It is estimated the service would cost $2 million a year to run and commuter fares would pay for about one third of that.
The regional council is not the only council to decline funding.
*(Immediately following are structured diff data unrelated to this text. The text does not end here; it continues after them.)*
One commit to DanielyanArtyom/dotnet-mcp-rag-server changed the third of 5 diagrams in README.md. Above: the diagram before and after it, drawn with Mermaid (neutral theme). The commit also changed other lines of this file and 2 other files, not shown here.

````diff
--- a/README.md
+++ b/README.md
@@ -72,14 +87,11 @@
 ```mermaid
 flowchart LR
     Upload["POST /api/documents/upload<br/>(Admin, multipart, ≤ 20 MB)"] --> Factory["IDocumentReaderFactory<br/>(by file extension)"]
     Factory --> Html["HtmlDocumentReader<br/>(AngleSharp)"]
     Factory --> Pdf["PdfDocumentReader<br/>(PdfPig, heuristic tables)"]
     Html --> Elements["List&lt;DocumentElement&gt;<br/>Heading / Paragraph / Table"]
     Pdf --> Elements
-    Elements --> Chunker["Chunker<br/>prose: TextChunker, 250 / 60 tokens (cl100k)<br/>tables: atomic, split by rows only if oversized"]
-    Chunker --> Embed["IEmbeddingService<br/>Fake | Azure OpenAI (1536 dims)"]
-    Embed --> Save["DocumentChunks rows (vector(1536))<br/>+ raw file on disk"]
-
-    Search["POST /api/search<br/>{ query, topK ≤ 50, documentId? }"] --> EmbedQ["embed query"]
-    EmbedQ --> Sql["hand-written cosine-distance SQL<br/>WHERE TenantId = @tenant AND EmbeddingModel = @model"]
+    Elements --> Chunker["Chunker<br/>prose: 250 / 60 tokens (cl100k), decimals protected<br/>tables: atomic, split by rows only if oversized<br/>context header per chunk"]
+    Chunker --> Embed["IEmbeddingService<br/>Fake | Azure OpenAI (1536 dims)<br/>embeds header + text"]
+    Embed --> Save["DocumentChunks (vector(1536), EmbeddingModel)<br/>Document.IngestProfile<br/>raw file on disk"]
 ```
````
Auckland, Hamilton City, Waikato District and Waipa District councils also not committing to it.
The Transport Agency and the Government have also declined to contribute.
Waikato Regional council spokesperson, Vaughan Payne, says the council could not afford to fund the entire amount.
"We would have had to look to ratepayers to meet that shortfall, having no central government support, and really we can't keep leaning on ratepayers,
"We're looking at probably $20 per property increase in rates which we don't think is affordable at this point in time."
He says the council will re-examine its position if circumstances change.
Campaign for Better Transport convenor Cameron Pitches says given that more than 11,000 people signed a petition calling for the service, the lack of funding from local and central government is a real blow.
Mr Pitches says what's really frustrating is that the Government is prepared to spend tens of millions on the Waikato Expressway but not a small amount on a commuter train service.
Green Party transport spokesperson Gareth Hughes said the party would contribute to a potential service, if in Government.
He said there would be demand for the service and would cost a small amount compared to overall transport funding.
Labour list MP Sue Moroney, who lives in Hamilton, says while Labour hasn't committed money for a service if it's elected, it does support the proposal.
She says many of the local authorities have had the area's National MPs talking them out of supporting the project.
Hamilton East MP David Bennett, of the National Party, denies he's been working behind the scenes to scuttle the project.
"We're not elected council members, they make their own decisions with their own information."
Mr Bennett says he's sure the service will go ahead at some point.